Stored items
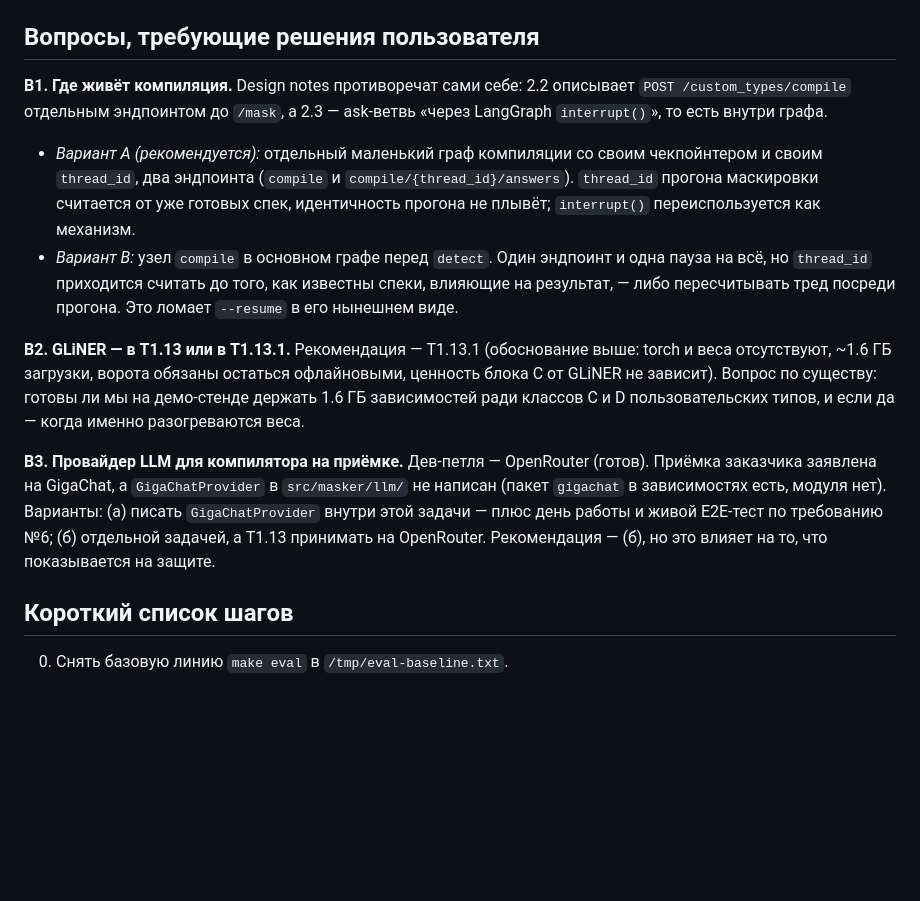
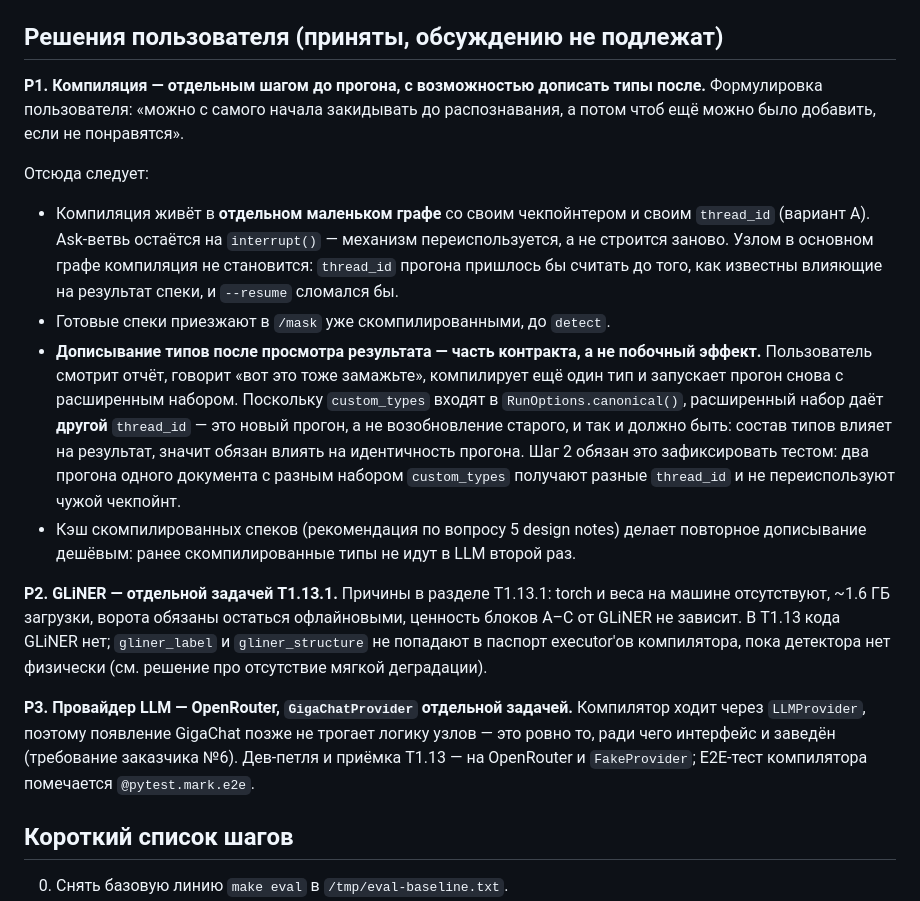
Before and after one commit to 42team-ru/docveil, a Markdown page: docs/plans/T1.13-custom-types-rest.md, the part around the change. Rendered like a GitHub page; blank space fills up the shorter version.

Commit message:
docs(T1.13): решения пользователя по трём открытым вопросам
Компиляция — отдельным маленьким графом до прогона, ask-ветвь остаётся на
interrupt(). Дописывание типов после просмотра результата закреплено как
часть контракта: custom_types входят в canonical(), поэтому расширенный
набор даёт другой thread_id — это новый прогон, а не возобновление
старого, и шаг 2 обязан зафиксировать это тестом.

GLiNER вынесен в T1.13.1: torch и весов на машине нет, ~1.6 ГБ загрузки,
ворота обязаны остаться офлайновыми, блоки A-C от него не зависят.

Провайдер — OpenRouter; GigaChatProvider отдельной задачей. Компилятор
ходит через LLMProvider, поэтому его появление позже не трогает логику
узлов — ровно то, ради чего интерфейс заведён.

```diff
--- a/docs/plans/T1.13-custom-types-rest.md
+++ b/docs/plans/T1.13-custom-types-rest.md
@@ -625,35 +625,46 @@ cd backend && .venv/bin/python -m pytest -q tests/masker/detect/test_llm_filter_
    разрешение было бы формальным — сегодня `eval` смотрит только в
    `CRITICAL_TYPES`.
 
-## Вопросы, требующие решения пользователя
+## Решения пользователя (приняты, обсуждению не подлежат)
 
-**В1. Где живёт компиляция.** Design notes противоречат сами себе: 2.2
-описывает `POST /custom_types/compile` отдельным эндпоинтом до `/mask`, а
-2.3 — ask-ветвь «через LangGraph `interrupt()`», то есть внутри графа.
+**Р1. Компиляция — отдельным шагом до прогона, с возможностью дописать типы
+после.** Формулировка пользователя: «можно с самого начала закидывать до
+распознавания, а потом чтоб ещё можно было добавить, если не понравятся».
 
-- *Вариант A (рекомендуется):* отдельный маленький граф компиляции со своим
-  чекпойнтером и своим `thread_id`, два эндпоинта (`compile` и
-  `compile/{thread_id}/answers`). `thread_id` прогона маскировки считается
-  от уже готовых спек, идентичность прогона не плывёт; `interrupt()`
-  переиспользуется как механизм.
-- *Вариант B:* узел `compile` в основном графе перед `detect`. Один
-  эндпоинт и одна пауза на всё, но `thread_id` приходится считать до того,
-  как известны спеки, влияющие на результат, — либо пересчитывать тред
-  посреди прогона. Это ломает `--resume` в его нынешнем виде.
+Отсюда следует:
 
-**В2. GLiNER — в T1.13 или в T1.13.1.** Рекомендация — T1.13.1 (обоснование
-выше: torch и веса отсутствуют, ~1.6 ГБ загрузки, ворота обязаны остаться
-офлайновыми, ценность блока C от GLiNER не зависит). Вопрос по существу:
-готовы ли мы на демо-стенде держать 1.6 ГБ зависимостей ради классов C и D
-пользовательских типов, и если да — когда именно разогреваются веса.
+- Компиляция живёт в **отдельном маленьком графе** со своим чекпойнтером и
+  своим `thread_id` (вариант A). Ask-ветвь остаётся на `interrupt()` —
+  механизм переиспользуется, а не строится заново. Узлом в основном графе
+  компиляция не становится: `thread_id` прогона пришлось бы считать до
+  того, как известны влияющие на результат спеки, и `--resume` сломался бы.
+- Готовые спеки приезжают в `/mask` уже скомпилированными, до `detect`.
+- **Дописывание типов после просмотра результата — часть контракта, а не
+  побочный эффект.** Пользователь смотрит отчёт, говорит «вот это тоже
+  замажьте», компилирует ещё один тип и запускает прогон снова с
+  расширенным набором. Поскольку `custom_types` входят в
+  `RunOptions.canonical()`, расширенный набор даёт **другой** `thread_id` —
+  это новый прогон, а не возобновление старого, и так и должно быть:
+  состав типов влияет на результат, значит обязан влиять на идентичность
+  прогона. Шаг 2 обязан это зафиксировать тестом: два прогона одного
+  документа с разным набором `custom_types` получают разные `thread_id` и
+  не переиспользуют чужой чекпойнт.
+- Кэш скомпилированных спеков (рекомендация по вопросу 5 design notes)
+  делает повторное дописывание дешёвым: ранее скомпилированные типы не
+  идут в LLM второй раз.
 
-**В3. Провайдер LLM для компилятора на приёмке.** Дев-петля — OpenRouter
-(готов). Приёмка заказчика заявлена на GigaChat, а `GigaChatProvider` в
-`src/masker/llm/` не написан (пакет `gigachat` в зависимостях есть, модуля
-нет). Варианты: (а) писать `GigaChatProvider` внутри этой задачи — плюс
-день работы и живой E2E-тест по требованию №6; (б) отдельной задачей, а
-T1.13 принимать на OpenRouter. Рекомендация — (б), но это влияет на то, что
-показывается на защите.
+**Р2. GLiNER — отдельной задачей T1.13.1.** Причины в разделе T1.13.1:
+torch и веса на машине отсутствуют, ~1.6 ГБ загрузки, ворота обязаны
+остаться офлайновыми, ценность блоков A–C от GLiNER не зависит. В T1.13
+кода GLiNER нет; `gliner_label` и `gliner_structure` не попадают в паспорт
+executor'ов компилятора, пока детектора нет физически (см. решение про
+отсутствие мягкой деградации).
+
+**Р3. Провайдер LLM — OpenRouter, `GigaChatProvider` отдельной задачей.**
+Компилятор ходит через `LLMProvider`, поэтому появление GigaChat позже не
+трогает логику узлов — это ровно то, ради чего интерфейс и заведён
+(требование заказчика №6). Дев-петля и приёмка T1.13 — на OpenRouter и
+`FakeProvider`; E2E-тест компилятора помечается `@pytest.mark.e2e`.
 
 ## Короткий список шагов
 
```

**Exercise objective**:
Copy the records above from the first line through the line containing "Провайдер — OpenRouter;", both included, and leave out any pictures.

**Solution to this exercise**:
Before and after one commit to 42team-ru/docveil, a Markdown page: docs/plans/T1.13-custom-types-rest.md, the part around the change. Rendered like a GitHub page; blank space fills up the shorter version.

Commit message:
docs(T1.13): решения пользователя по трём открытым вопросам
Компиляция — отдельным маленьким графом до прогона, ask-ветвь остаётся на
interrupt(). Дописывание типов после просмотра результата закреплено как
часть контракта: custom_types входят в canonical(), поэтому расширенный
набор даёт другой thread_id — это новый прогон, а не возобновление
старого, и шаг 2 обязан зафиксировать это тестом.

GLiNER вынесен в T1.13.1: torch и весов на машине нет, ~1.6 ГБ загрузки,
ворота обязаны остаться офлайновыми, блоки A-C от него не зависят.

Провайдер — OpenRouter; GigaChatProvider отдельной задачей. Компилятор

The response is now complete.